the result of a measurement is either $|A\rangle$ or $|B\rangle$, but because these states are orthogonal, they cannot both have evolved from a single initial state by a deterministic, unitary evolution, since that $|A\rangle = U |\Psi\rangle$ and $|B\rangle = U |\Psi\rangle$ implies $\langle A|B\rangle = \langle\Psi |U^{*} U | \Psi\rangle = 1$, which is incompatible with the requirement of ortohogonality.

So, if the result of the measurement was $|B\rangle$, the evolution was $|B\rangle = R |\Psi\rangle$.


The fact that QM is probabilistic and not deterministic is forced by the 4 rules stated below. This rules can not coexist logically to provide determinism. They lead without effort to the probablistic interpretation.

Yes, unfortunately (for me) I am not a physicist. So take this with a grain of salt.

Some thinking about this puzzling issue will make you have these conclusions based on well-known facts:

@Quantum world:

1) Entities have a 'spread' existence. (A kind of 'field of energy' which tries to 'fill' all space).

2) Entities have some 'oscilatory' existence. (Which gives rise to 'interference' phenomena).

3) Interactions between entities are 'discrete'. (They exchange 'quanta' of somestuff).

4) Interactions use the 'minimum amount' of some 'energy stuff'.
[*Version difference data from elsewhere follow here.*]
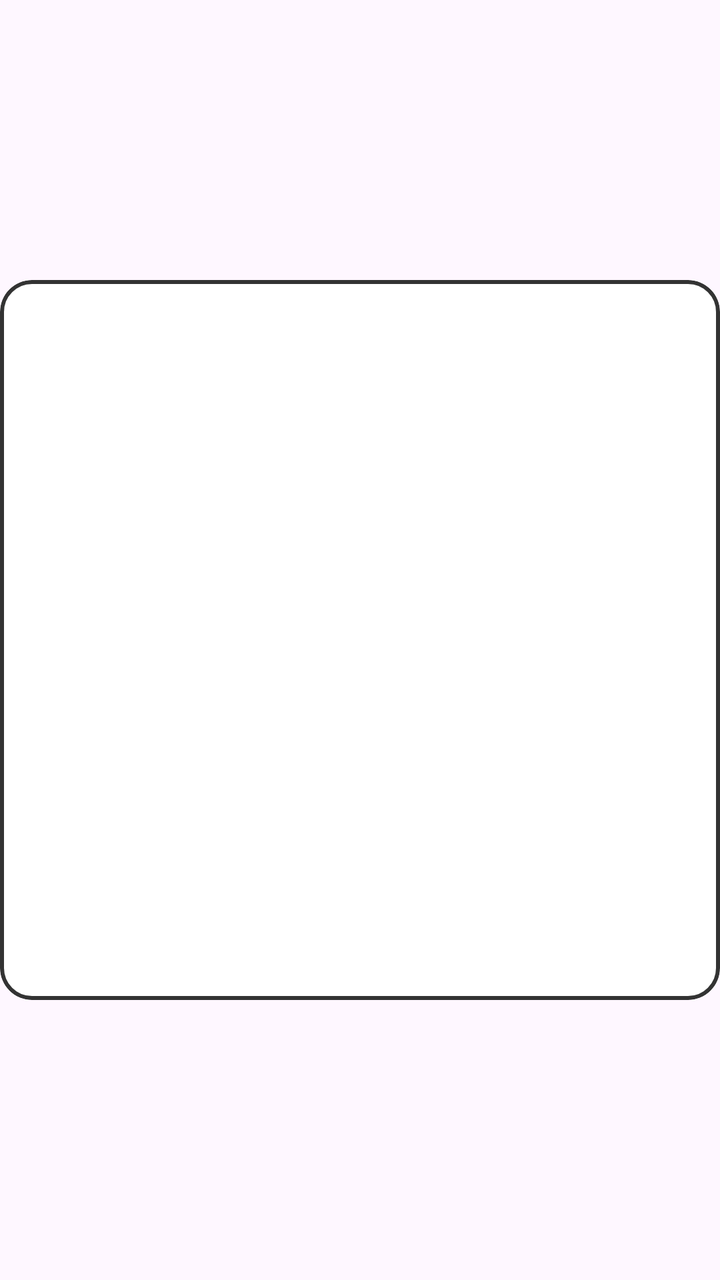
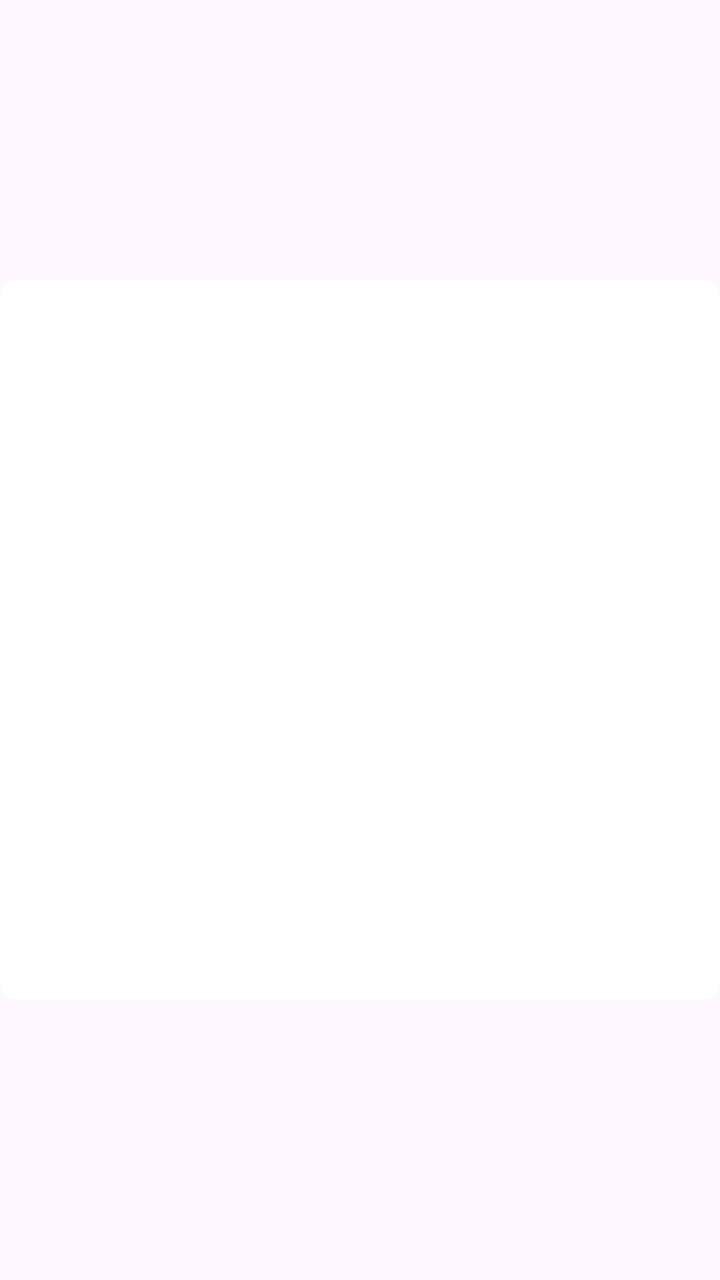

Screens rendered from an Android XML layout before and after an edit, with the pre-edit source and the edit as a unified diff.
<!-- AndroidManifest.xml: application theme Theme.BaseProject -->
<!-- res/layout/item_sticker.xml -->
<?xml version="1.0" encoding="utf-8"?>
<androidx.constraintlayout.widget.ConstraintLayout xmlns:android="http://schemas.android.com/apk/res/android"
    xmlns:app="http://schemas.android.com/apk/res-auto"
    android:layout_width="match_parent"
    android:layout_margin="4.5dp"
    android:layout_height="wrap_content">

    <FrameLayout
        android:layout_width="0dp"
        android:layout_height="0dp"
        app:layout_constraintBottom_toBottomOf="parent"
        app:layout_constraintDimensionRatio="1:1"
        app:layout_constraintEnd_toEndOf="parent"
        app:layout_constraintStart_toStartOf="parent"
        app:layout_constraintTop_toTopOf="parent">

        <com.google.android.material.card.MaterialCardView
            android:id="@+id/cardSticker"
            android:layout_width="match_parent"
            android:layout_height="match_parent"
            app:strokeColor="#333333"
            app:strokeWidth="2dp"
            app:cardBackgroundColor="@color/white"
            app:cardCornerRadius="16dp"
            app:cardElevation="0dp">

            <ImageView
                android:id="@+id/imvSticker"
                android:layout_width="match_parent"
                android:layout_height="match_parent"
                android:scaleType="fitCenter" />

        </com.google.android.material.card.MaterialCardView>

    </FrameLayout>

</androidx.constraintlayout.widget.ConstraintLayout>
<!-- resources referenced by this layout -->
<resources>
  <color name="white">#FFFFFFFF</color>
  <style name="Theme.BaseProject" parent="Base.Theme.BaseProject" />
  <style name="Base.Theme.BaseProject" parent="Theme.Material3.Light.NoActionBar">
          <item name="android:windowTranslucentStatus">false</item>
          <item name="android:statusBarColor">@android:color/transparent</item>
          <item name="android:windowSoftInputMode">adjustResize</item>
      </style>
</resources>

<!-- the commit's change to res/layout/item_sticker.xml (unified diff, before → after) -->
@@ -2,7 +2,7 @@
 <androidx.constraintlayout.widget.ConstraintLayout xmlns:android="http://schemas.android.com/apk/res/android"
     xmlns:app="http://schemas.android.com/apk/res-auto"
     android:layout_width="match_parent"
-    android:layout_margin="4.5dp"
+    android:layout_margin="4.dp"
     android:layout_height="wrap_content">
 
     <FrameLayout
@@ -18,10 +18,9 @@
             android:id="@+id/cardSticker"
             android:layout_width="match_parent"
             android:layout_height="match_parent"
-            app:strokeColor="#333333"
-            app:strokeWidth="2dp"
             app:cardBackgroundColor="@color/white"
-            app:cardCornerRadius="16dp"
+            app:cardCornerRadius="8dp"
+            app:strokeColor="@color/transparent"
             app:cardElevation="0dp">
 
             <ImageView
<!-- resource entries referenced after the edit -->
@@ -1,5 +1,6 @@
 <!-- resources referenced by this layout -->
 <resources>
+  <color name="transparent">#00FFFFFF</color>
   <color name="white">#FFFFFFFF</color>
   <style name="Theme.BaseProject" parent="Base.Theme.BaseProject" />
   <style name="Base.Theme.BaseProject" parent="Theme.Material3.Light.NoActionBar">
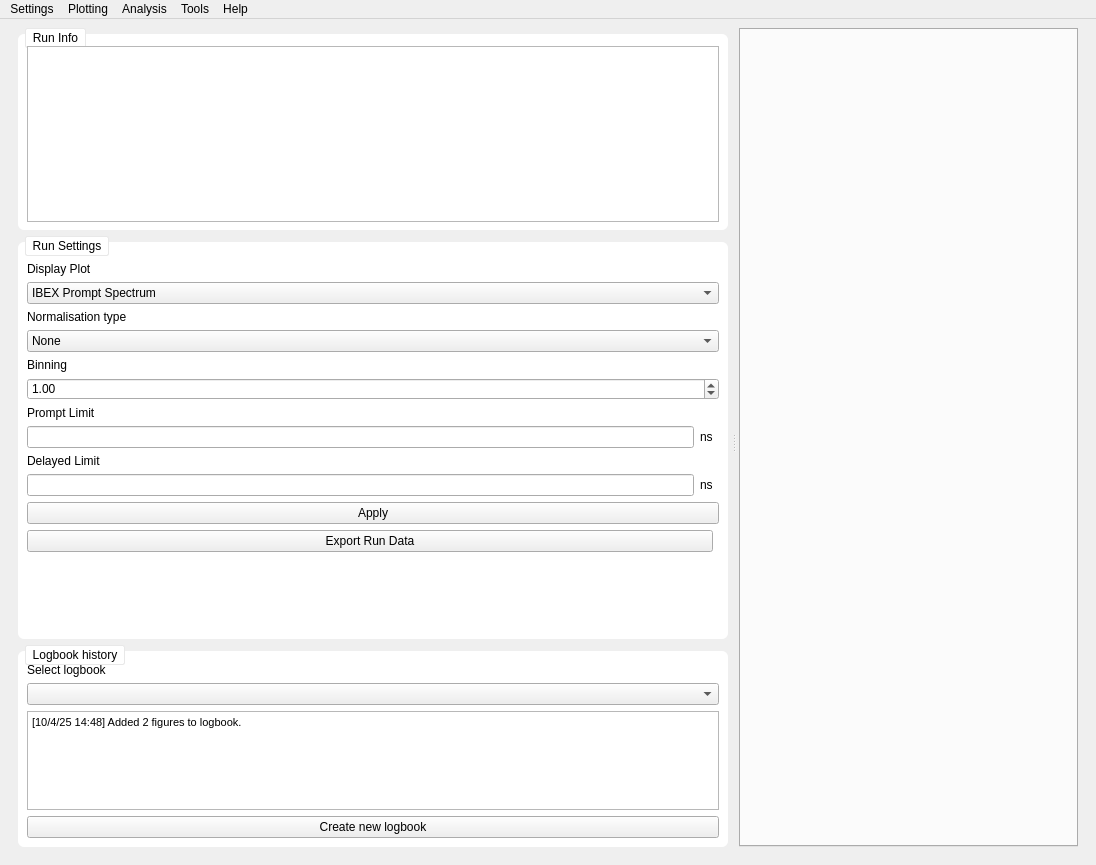
First picture: the form in src/EVA/gui/ui_files/workspace_nxs.ui, repository ISISMuon/EVA, before the edit.
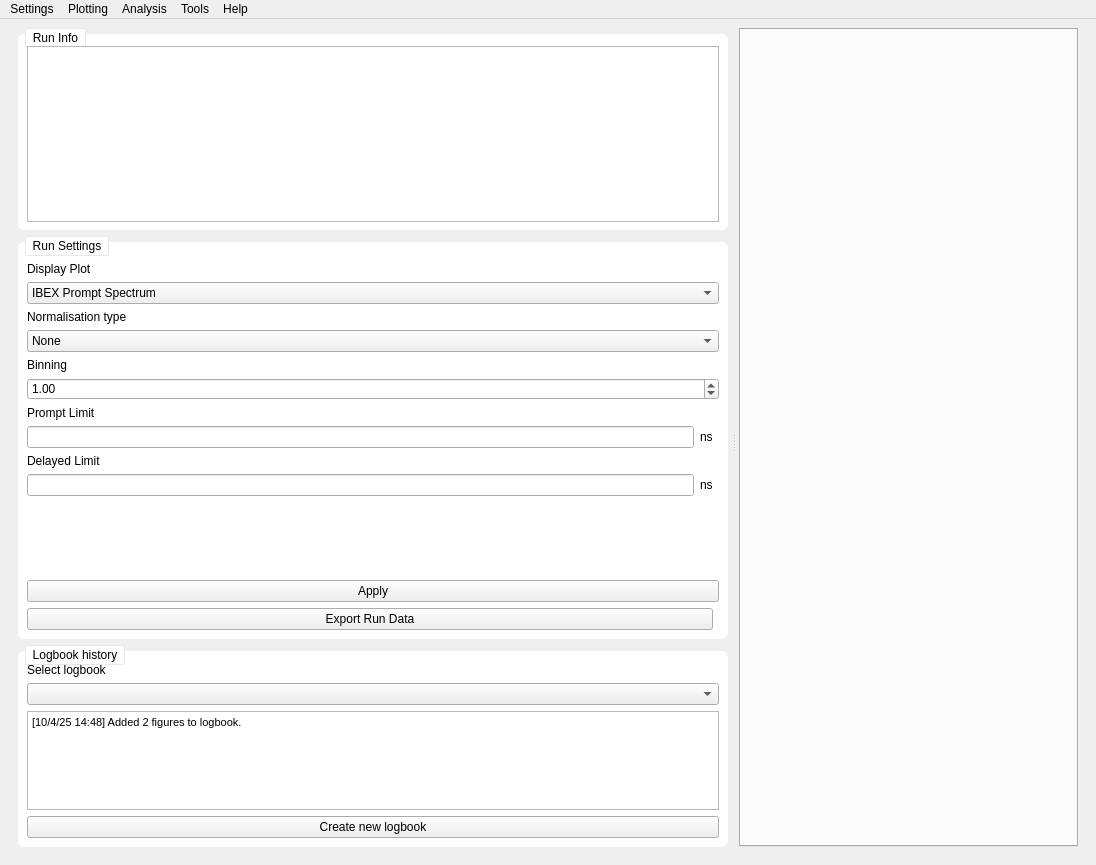
Second picture: the form after the edit.

```diff
--- a/src/EVA/gui/ui_files/workspace_nxs.ui
+++ b/src/EVA/gui/ui_files/workspace_nxs.ui
@@ -179,7 +179,7 @@
            <property name="bottomMargin">
             <number>9</number>
            </property>
-           <item row="16" column="2" colspan="3">
+           <item row="17" column="2" colspan="3">
             <widget class="QPushButton" name="apply_run_settings_button">
              <property name="text">
               <string>Apply</string>
@@ -296,7 +296,7 @@
              </property>
             </widget>
            </item>
-           <item row="18" column="2" colspan="2">
+           <item row="19" column="2" colspan="2">
             <widget class="QPushButton" name="export_run_data_button">
              <property name="text">
               <string>Export Run Data</string>
@@ -320,7 +320,7 @@
              </property>
             </widget>
            </item>
-           <item row="19" column="2">
+           <item row="16" column="2">
             <spacer name="verticalSpacer">
              <property name="orientation">
               <enum>Qt::Vertical</enum>
```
The interplaying of these facts is what gives rise to the non-determinism (probability) in QM.

Let's think of a simple example:

Suppose you have 3 entities A, B and C (a 1 sender & 2 receivers scenario), where A is the source of some perturbation to be sent to B and C at the 'same time'. Let's think of the perturbation in practical terms (i.e.: money) and assign it a unit of measure (dollars).

Now how would A send 2 dollars total to both of them (B & C)?

Well, A should give them 1 dollar each and problem solved!!!. However, there is a constraint here (remember #4) and that is: Interactions are only done with minimun currency!!!'.

With that in mind, how can A give B and C one cent (minimun currency) at the same time? Well, .. It can't!!!

At each time (interaction) A must choose between B or C to give away every cent until completes the 2 dollars to both of them. And if you think a little bit about it, you realize that the only objective solution for A must be to throw an imaginary coin each time to decide whom will receive the 1 cent!. [Of course, for this 1 sender & 2 receivers situation, a coin with 2 faces fits rigth!. But for others scenarios, the coin or dice will have to change.]

In the analog world of classical mechanics, A would send an infinite small amount of money to both of them (no minimum currency constraint and at the same time!) and what we will see is a beautiful continuous growing of B and C money pockets. No need to deal with probabilities!!!!.

If you think carefully, in plain simple terms, probability arise from the discrete nature of interactions between entities. This is the real deal which turns everything so strange and interesting.

[Hope this general and somewhat vague answer gives you a clue about why probability arise in the description offered by QM]

The question now is: Why it has to be like that?


Your Answer

By clicking “Post Your Answer”, you agree to our terms of service and acknowledge that you have read and understand our privacy policy and code of conduct.

Not the answer you're looking for? Browse other questions tagged or ask your own question.